*TASK STATEMENT*: The entries that follow must be given again exactly, with no pictures kept.

[Items listed in a dataset]
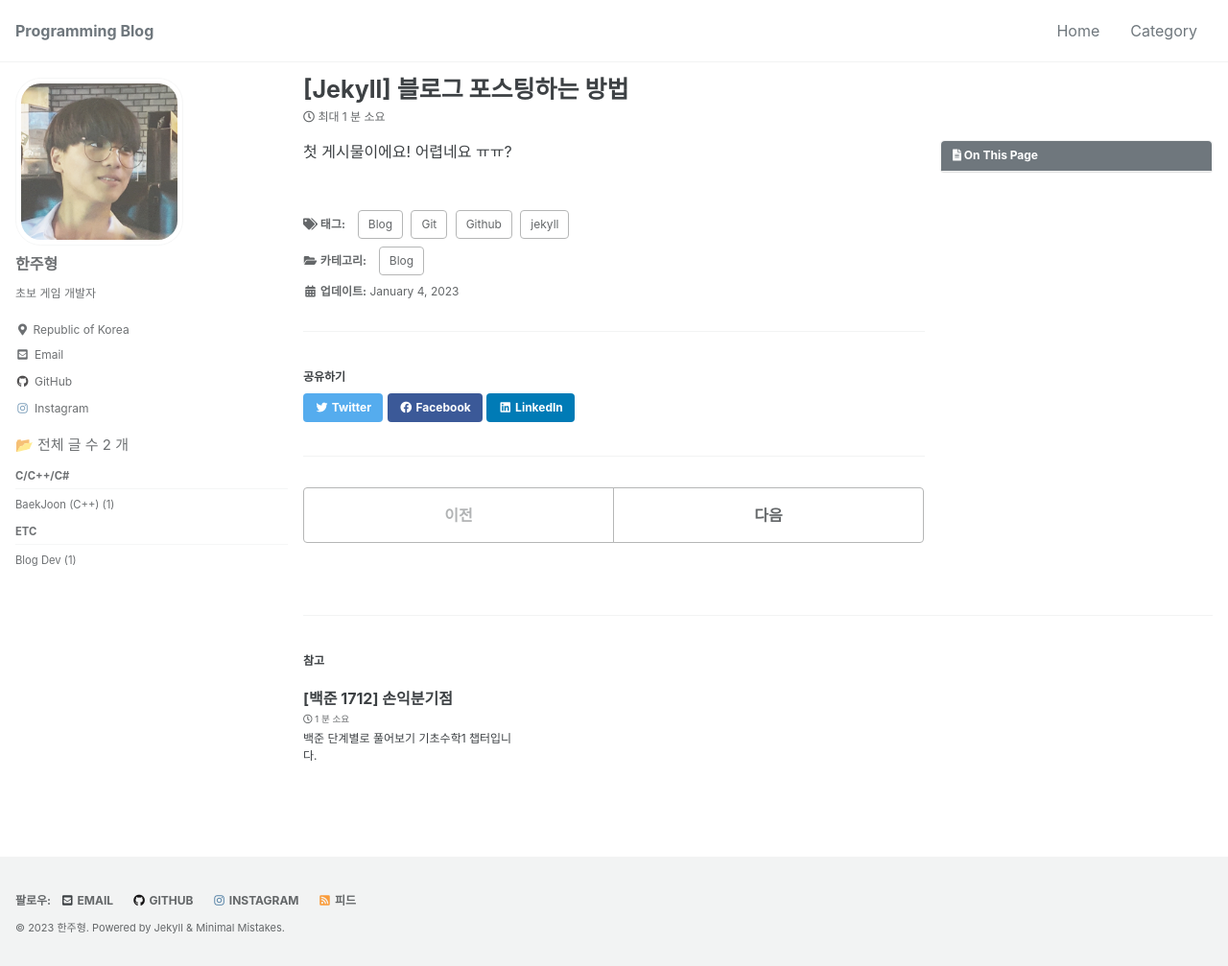
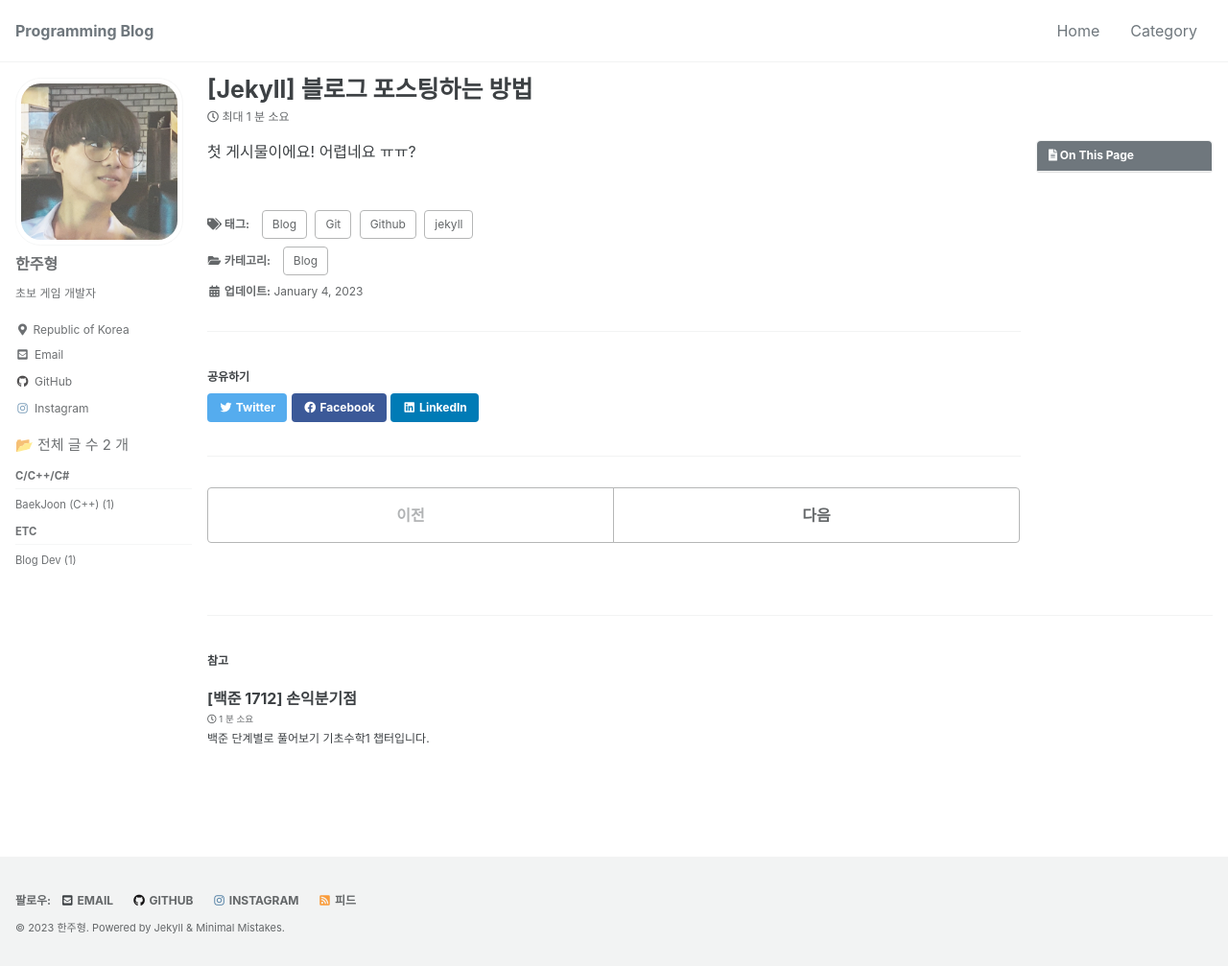
Before and after one commit to JuhyungHan/JuhyungHan.github.io, a Jekyll site: the page built from _posts/2023-01-04-First-post.md, in a window 1280 px wide and 1007 px high. Shown: the whole window at 96% size. Built offline with Jekyll 4.4.1, drawn with Linux system fonts in a browser that asks for light colours; cached includes are drawn as plain includes.

Commit message:
Update _variables.scss

```diff
--- a/_sass/minimal-mistakes/_variables.scss
+++ b/_sass/minimal-mistakes/_variables.scss
@@ -155,9 +155,9 @@ $max-width: $x-large !default;
    Grid
    ========================================================================== */
 
-$right-sidebar-width-narrow: 200px !default;
-$right-sidebar-width: 300px !default;
-$right-sidebar-width-wide: 400px !default;
+$right-sidebar-width-narrow: 150px !default;
+$right-sidebar-width: 200px !default;
+$right-sidebar-width-wide: 2500px !default;
 
 /*
    Other
```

*RESPONSE AREA*:
Before and after one commit to JuhyungHan/JuhyungHan.github.io, a Jekyll site: the page built from _posts/2023-01-04-First-post.md, in a window 1280 px wide and 1007 px high. Shown: the whole window at 96% size. Built offline with Jekyll 4.4.1, drawn with Linux system fonts in a browser that asks for light colours; cached includes are drawn as plain includes.

Commit message:
Update _variables.scss

```diff
--- a/_sass/minimal-mistakes/_variables.scss
+++ b/_sass/minimal-mistakes/_variables.scss
@@ -155,9 +155,9 @@ $max-width: $x-large !default;
    Grid
    ========================================================================== */
 
-$right-sidebar-width-narrow: 200px !default;
-$right-sidebar-width: 300px !default;
-$right-sidebar-width-wide: 400px !default;
+$right-sidebar-width-narrow: 150px !default;
+$right-sidebar-width: 200px !default;
+$right-sidebar-width-wide: 2500px !default;
 
 /*
    Other
```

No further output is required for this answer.